nullIt may be a surprise to some to know that some of the world’s best young opera singers come from the impoverished black townships of South Africa. 3 of them are now in the USA where they performed at the American Documentary Film Festival, in Palm Springs, CA, where a documentary about their lives called I Live to Sing, was screened last week.

Directed by Emmy-winner Julie Coehn, the film tells the story of the 3 singers: Thesele KemaneLinda Nteleza, and Makudu Senaoana.
I Live To Sing was the Opening Night Film of the American Documentary Film Festival. 
Decades after the end of apartheid and Nelson Mandela’s election as South Africa’s first black president, the nation struggles to fulfill the promise of a transformed society. At the University of Cape Town’s once all-white opera school, both the struggle and the promise are embodied in a talented group of classical singers from the black townships. 

Fully-titled Ndiphilela Ukucula: I Live to Sing, the film is a co-production of BetterThanFiction Productions and United Nations Television

Julie Cohen is director and producer; Alex Lowther and Martha Yuan Tao are editors; Mary Lockhart is executive producer; Neal Shapiro is executive-in-charge.

Funding for Ndiphilela Ukucula: I Live to Sing was provided by The Andrew W. Mellon Foundation, Jody and John Arnhold, and Friends of ThirteenDorothy Pacella Fund.
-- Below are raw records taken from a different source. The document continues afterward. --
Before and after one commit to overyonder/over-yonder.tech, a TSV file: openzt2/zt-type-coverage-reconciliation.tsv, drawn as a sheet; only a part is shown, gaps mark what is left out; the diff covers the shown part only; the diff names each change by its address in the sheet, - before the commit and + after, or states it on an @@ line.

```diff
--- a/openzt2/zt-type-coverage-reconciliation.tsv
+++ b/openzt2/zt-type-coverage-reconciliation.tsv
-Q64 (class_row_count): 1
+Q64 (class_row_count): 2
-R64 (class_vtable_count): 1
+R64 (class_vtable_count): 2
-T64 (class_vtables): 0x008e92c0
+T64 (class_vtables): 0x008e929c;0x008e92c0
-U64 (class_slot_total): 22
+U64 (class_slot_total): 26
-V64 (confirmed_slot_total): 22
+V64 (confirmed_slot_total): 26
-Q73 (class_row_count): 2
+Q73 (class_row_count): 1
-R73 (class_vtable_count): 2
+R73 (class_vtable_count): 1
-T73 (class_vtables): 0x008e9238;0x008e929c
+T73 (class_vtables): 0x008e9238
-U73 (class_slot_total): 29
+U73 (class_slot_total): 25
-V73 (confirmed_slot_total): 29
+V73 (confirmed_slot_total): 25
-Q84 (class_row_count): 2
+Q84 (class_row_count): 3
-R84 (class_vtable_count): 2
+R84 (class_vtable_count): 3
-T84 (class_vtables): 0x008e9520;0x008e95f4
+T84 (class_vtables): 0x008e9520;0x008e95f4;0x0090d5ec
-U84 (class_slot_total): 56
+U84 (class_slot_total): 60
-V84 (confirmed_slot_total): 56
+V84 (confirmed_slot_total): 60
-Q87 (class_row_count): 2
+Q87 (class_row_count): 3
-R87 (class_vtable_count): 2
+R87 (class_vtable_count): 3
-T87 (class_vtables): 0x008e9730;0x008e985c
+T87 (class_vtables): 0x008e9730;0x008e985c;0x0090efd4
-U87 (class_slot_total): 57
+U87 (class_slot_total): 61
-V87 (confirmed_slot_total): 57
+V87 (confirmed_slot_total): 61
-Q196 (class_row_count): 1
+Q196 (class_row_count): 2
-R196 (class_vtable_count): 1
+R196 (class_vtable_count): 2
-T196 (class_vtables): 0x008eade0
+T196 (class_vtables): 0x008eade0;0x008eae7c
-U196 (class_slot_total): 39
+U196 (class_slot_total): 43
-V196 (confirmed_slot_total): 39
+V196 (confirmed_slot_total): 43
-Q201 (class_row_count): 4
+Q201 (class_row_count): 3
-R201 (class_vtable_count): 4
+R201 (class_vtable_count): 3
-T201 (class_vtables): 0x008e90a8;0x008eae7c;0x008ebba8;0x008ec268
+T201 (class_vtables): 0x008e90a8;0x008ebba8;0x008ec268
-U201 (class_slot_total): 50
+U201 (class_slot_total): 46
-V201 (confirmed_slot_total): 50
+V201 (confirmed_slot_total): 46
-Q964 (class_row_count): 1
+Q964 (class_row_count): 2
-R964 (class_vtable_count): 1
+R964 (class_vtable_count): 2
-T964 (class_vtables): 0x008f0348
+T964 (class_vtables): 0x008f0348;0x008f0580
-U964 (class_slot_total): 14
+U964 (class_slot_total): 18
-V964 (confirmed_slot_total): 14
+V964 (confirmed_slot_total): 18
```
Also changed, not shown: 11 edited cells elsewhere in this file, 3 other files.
Corporate support is provided by South African Airways.

PBS highlighted the film and its subjects in a March 29 report, which is embedded below: